Heaven, My Home: a Texas Ranger faces racism and a crumbling marriage while hunting a missing boy
Heaven, My Home #2 (Hwy 59), Attica Locke
Published 2019, 295 pages (audio)
As a second installment, this book rocks! There's no drop off in character development or plotting. It's an equally engaging crime peopled with an interesting mix of characters and, of course, Darren. I agree with others that it's definitely helpful to have read Bluebird, Bluebird first since it sets up much of what happens to Darren here. Locke provides some context but doesn't waste time retelling the first book.

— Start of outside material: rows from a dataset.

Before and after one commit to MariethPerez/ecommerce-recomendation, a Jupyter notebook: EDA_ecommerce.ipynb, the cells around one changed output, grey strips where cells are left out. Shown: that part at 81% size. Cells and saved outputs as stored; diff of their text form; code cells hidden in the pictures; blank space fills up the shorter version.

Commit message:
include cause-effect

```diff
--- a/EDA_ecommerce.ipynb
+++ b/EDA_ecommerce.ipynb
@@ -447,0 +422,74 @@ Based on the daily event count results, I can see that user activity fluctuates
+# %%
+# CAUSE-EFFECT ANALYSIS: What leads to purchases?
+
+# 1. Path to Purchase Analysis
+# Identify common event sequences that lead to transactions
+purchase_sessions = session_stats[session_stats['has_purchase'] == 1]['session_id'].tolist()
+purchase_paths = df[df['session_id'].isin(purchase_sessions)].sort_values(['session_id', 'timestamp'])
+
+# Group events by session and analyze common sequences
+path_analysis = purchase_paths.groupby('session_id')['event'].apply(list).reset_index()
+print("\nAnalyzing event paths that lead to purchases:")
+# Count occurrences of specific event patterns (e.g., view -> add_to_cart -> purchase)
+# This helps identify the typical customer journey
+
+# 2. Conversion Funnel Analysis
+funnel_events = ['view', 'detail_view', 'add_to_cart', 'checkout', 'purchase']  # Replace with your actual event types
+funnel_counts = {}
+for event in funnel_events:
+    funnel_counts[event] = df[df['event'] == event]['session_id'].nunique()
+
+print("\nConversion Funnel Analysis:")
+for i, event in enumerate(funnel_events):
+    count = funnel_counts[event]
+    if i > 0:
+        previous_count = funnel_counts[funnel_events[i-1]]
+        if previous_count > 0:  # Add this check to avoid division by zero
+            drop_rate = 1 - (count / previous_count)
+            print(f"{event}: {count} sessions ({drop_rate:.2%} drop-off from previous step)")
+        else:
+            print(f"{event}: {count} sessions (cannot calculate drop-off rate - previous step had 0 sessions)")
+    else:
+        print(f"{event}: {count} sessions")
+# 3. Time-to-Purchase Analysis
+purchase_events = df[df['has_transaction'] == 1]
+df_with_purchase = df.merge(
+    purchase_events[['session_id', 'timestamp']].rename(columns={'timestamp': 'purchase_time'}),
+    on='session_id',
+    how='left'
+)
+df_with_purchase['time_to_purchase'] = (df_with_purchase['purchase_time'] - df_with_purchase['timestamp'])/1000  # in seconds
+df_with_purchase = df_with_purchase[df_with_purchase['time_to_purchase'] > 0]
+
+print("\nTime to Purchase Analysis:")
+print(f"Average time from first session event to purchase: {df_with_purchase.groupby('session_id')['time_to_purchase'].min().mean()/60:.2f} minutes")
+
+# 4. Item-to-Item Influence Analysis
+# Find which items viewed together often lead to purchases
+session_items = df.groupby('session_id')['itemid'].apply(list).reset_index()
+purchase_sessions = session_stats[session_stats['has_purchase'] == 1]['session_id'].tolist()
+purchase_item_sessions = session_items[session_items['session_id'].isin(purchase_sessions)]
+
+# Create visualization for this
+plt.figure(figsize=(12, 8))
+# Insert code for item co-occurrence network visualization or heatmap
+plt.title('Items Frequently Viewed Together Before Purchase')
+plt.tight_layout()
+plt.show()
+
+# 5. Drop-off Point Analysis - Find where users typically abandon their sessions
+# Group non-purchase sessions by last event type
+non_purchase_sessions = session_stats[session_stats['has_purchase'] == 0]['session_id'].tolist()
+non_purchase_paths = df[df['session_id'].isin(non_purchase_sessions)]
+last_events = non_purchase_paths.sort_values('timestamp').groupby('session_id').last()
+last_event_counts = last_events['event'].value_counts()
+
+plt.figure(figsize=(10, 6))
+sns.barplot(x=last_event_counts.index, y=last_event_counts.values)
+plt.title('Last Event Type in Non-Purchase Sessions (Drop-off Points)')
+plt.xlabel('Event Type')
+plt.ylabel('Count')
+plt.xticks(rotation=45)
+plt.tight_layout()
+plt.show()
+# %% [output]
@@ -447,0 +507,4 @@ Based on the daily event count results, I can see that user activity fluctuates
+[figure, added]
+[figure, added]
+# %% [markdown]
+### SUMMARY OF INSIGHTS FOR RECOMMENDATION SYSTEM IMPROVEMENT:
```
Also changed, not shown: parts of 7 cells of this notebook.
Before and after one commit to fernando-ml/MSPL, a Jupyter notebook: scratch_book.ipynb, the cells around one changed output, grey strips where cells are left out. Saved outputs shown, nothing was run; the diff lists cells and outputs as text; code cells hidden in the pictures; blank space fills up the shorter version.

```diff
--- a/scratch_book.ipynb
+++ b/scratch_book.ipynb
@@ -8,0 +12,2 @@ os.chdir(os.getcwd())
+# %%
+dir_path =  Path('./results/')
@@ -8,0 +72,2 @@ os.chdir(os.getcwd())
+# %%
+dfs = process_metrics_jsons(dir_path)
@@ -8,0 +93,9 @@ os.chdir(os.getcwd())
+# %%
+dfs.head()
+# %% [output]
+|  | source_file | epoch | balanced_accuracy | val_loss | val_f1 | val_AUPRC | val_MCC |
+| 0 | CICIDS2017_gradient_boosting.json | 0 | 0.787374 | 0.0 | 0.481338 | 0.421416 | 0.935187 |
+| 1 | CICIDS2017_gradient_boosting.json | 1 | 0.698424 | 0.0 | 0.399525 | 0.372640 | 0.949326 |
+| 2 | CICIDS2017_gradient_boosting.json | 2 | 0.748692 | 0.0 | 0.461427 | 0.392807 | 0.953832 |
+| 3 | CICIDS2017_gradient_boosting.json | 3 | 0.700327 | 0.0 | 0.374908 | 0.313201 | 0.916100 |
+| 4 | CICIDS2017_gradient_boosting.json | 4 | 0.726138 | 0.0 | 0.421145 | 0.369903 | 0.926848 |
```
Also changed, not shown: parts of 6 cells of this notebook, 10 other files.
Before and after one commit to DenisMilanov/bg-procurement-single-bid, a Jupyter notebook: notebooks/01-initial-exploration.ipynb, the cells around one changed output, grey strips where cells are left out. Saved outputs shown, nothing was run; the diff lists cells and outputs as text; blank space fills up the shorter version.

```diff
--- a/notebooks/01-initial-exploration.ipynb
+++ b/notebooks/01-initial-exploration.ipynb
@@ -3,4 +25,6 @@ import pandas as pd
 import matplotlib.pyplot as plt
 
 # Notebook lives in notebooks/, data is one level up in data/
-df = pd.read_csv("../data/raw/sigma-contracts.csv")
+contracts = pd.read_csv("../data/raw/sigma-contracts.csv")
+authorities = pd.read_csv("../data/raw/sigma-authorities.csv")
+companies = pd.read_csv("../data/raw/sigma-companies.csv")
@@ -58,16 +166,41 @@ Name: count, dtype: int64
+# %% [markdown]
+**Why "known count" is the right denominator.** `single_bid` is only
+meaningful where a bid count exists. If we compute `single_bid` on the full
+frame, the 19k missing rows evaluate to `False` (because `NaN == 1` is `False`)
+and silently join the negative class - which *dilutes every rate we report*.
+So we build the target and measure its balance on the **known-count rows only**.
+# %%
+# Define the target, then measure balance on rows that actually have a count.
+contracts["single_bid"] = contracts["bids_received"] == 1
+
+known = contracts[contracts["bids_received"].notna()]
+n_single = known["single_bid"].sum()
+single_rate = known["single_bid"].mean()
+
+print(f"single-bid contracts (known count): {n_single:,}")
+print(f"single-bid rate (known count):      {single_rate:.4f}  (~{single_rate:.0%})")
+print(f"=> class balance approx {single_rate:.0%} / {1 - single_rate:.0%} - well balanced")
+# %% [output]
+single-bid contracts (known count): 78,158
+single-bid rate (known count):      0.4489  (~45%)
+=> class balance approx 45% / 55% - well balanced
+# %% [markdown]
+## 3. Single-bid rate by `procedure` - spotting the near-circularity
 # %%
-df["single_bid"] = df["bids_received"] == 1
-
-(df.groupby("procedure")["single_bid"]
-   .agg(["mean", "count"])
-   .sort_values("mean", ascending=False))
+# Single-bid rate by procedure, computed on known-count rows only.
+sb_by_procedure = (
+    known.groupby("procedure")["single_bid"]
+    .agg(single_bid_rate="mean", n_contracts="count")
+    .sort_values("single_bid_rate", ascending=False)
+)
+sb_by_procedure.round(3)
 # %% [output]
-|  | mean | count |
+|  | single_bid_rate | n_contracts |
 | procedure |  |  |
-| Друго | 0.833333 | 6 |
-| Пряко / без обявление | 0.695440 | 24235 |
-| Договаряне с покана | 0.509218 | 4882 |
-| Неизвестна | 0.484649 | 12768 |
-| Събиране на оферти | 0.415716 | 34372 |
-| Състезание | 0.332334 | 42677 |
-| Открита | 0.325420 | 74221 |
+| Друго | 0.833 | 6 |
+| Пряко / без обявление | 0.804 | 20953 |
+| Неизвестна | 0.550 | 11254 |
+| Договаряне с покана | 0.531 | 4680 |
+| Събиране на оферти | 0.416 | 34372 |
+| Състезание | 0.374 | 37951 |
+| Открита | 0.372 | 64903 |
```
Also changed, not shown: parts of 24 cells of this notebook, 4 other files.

I really like the main character of Darren. He's so flawed and normal seeming.....trying to help and do the right thing and it seems each thing he tries to do comes back to bite him. The case that wasn't resolved at the end of Bluebird, Bluebird, continues as a thread thru this book as well with a nice little twist at the end. The circumstances he finds himself in regarding the hidden gun from last time just keep escalating as one little lie to help keeps growing and expanding and he gets in deeper and deeper. A really good exploration about how lies can explode.
“That was the thing about second chances—it was impossible to know what was real or what wasn’t; every act of forgiveness was a leap of faith.”
The main case in this book is a missing child, the son of an Aryan Brotherhood leader, which is a stronger theme (and larger role) than in the first installment. He has a disagreement with his best friend that may have long term detrimental consequences; he makes up with his wife, but will it stick?; we learn a bit more about black history in rural Texas. There's lots going on beyond just the solving of a case.
"But a gulf had opened up between them. After twenty-some years of friendship, had race finally dumped a swamp of quicksand at their feet, making it impossible for either man to reach the other without the threat of losing himself in the process? Or were they just doing their jobs the best way they knew how?”
Locke is excellent at handling racism with all its faces and doling out tidbits about Darren and his character that keep me riveted. She also is very good at describing Texas so evocatively and even making it sound pretty (in my mind, it's never pretty!).
"Darren pictured the blond boy in the photo, tried to quantify in his mind the amount of grace owed a child, one who was merely copying the grown men around him. And that's all it was, wasn't it? He hated to think the country was growing racists like bumper crops, full of piss and venom, as bitter as the dirt from which they came. Surely Levi King deserved the benefit of the doubt. Didn't he? Did Darren really want to live in a world in which a nine-year-old wasn't worth his hope?"
I didn't mark this quote myself but saw it online. He's referring to the missing boy that's the focus of the current case. The story takes place early in Trump's administration and there are little comments here and there during the story that connect the fictional events to actual political events. Subtle, but it's there.
I listened to this on my commute and couldn't wait to get back in the car; there was a good narrator - he had the southern drawl accent down and was able to change it up enough that picking up on the different characters was easy. I enjoyed listening to this excellent story.
photo by Terrie Purkey; Everglades, FL; road via pexels; Ranger via wikipedia